> _Exercise requirements_
Each entry is to be retyped without alteration, and no picture is to be included.
BEGIN
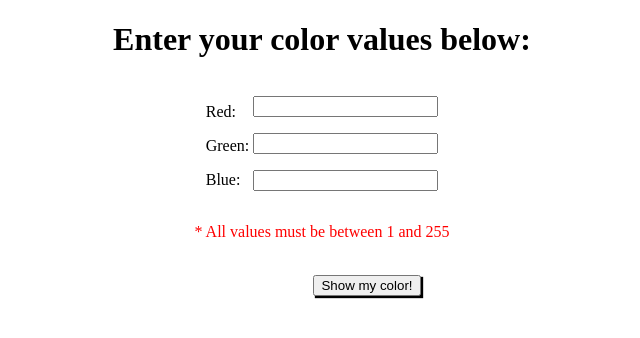
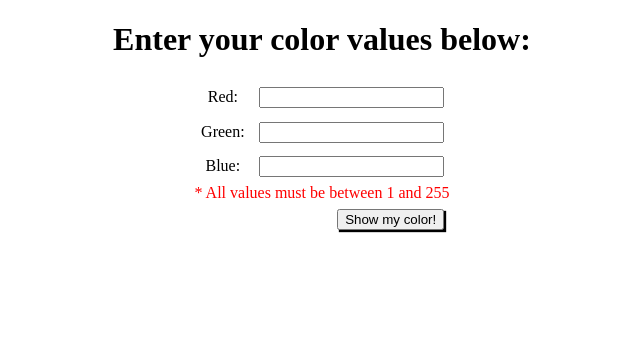
Before and after one commit to ctdoan33/color_picker_flask, a Flask app: page / in a window 1280 px wide. Shown: the top 338 px of the page, without its empty margins (318-958 px from the left). Run offline with Flask 2, Linux system fonts and the light colour scheme.

Commit message:
improved styling

```diff
--- a/static/styles.css
+++ b/static/styles.css
@@ -3,13 +3,22 @@ body{
 }
 div{
     display: inline-block;
-    text-align: left;
+}
+p{
+    display: table-row;
+}
+label{
+    display: table-cell;
+    padding: .5em;
+}
+input{
+    display: table-cell;
+    margin: .5em;
 }
 .red{
     color: red;
 }
 .submit{
-    position: relative;
-    left: 45px;
+    float: right;
     box-shadow: 2px 2px 1px black;
 }
--- a/templates/index.html
+++ b/templates/index.html
@@ -11,18 +11,13 @@
     <form action="/color" method="post">
         <h1>Enter your color values below:</h1>
         <div>
-            <p>Red:</p>
-            <p>Green:</p>
-            <p>Blue:</p>
+            <p><label>Red:</label><input type="text" name="red"></p>
+            <p><label>Green:</label><input type="text" name="green"></p>
+            <p><label>Blue:</label><input type="text" name="blue"></p>
+            <span class="red">* All values must be between 1 and 255</span>
+            <br>
+            <input class="submit" type="submit" value="Show my color!">
         </div>
-        <div>
-            <p><input type="text" name="red"></p>
-            <p><input type="text" name="green"></p>
-            <p><input type="text" name="blue"></p>
-        </div>
-        <p class="red">* All values must be between 1 and 255</p>
-        <br>
-        <input class="submit" type="submit" value="Show my color!">
     </form>
 </body>
 </html>
```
END
> _Exercise output_
Before and after one commit to ctdoan33/color_picker_flask, a Flask app: page / in a window 1280 px wide. Shown: the top 338 px of the page, without its empty margins (318-958 px from the left). Run offline with Flask 2, Linux system fonts and the light colour scheme.

Commit message:
improved styling

```diff
--- a/static/styles.css
+++ b/static/styles.css
@@ -3,13 +3,22 @@ body{
 }
 div{
     display: inline-block;
-    text-align: left;
+}
+p{
+    display: table-row;
+}
+label{
+    display: table-cell;
+    padding: .5em;
+}
+input{
+    display: table-cell;
+    margin: .5em;
 }
 .red{
     color: red;
 }
 .submit{
-    position: relative;
-    left: 45px;
+    float: right;
     box-shadow: 2px 2px 1px black;
 }
--- a/templates/index.html
+++ b/templates/index.html
@@ -11,18 +11,13 @@
     <form action="/color" method="post">
         <h1>Enter your color values below:</h1>
         <div>
-            <p>Red:</p>
-            <p>Green:</p>
-            <p>Blue:</p>
+            <p><label>Red:</label><input type="text" name="red"></p>
+            <p><label>Green:</label><input type="text" name="green"></p>
+            <p><label>Blue:</label><input type="text" name="blue"></p>
+            <span class="red">* All values must be between 1 and 255</span>
+            <br>
+            <input class="submit" type="submit" value="Show my color!">
         </div>
-        <div>
-            <p><input type="text" name="red"></p>
-            <p><input type="text" name="green"></p>
-            <p><input type="text" name="blue"></p>
-        </div>
-        <p class="red">* All values must be between 1 and 255</p>
-        <br>
-        <input class="submit" type="submit" value="Show my color!">
     </form>
 </body>
 </html>
```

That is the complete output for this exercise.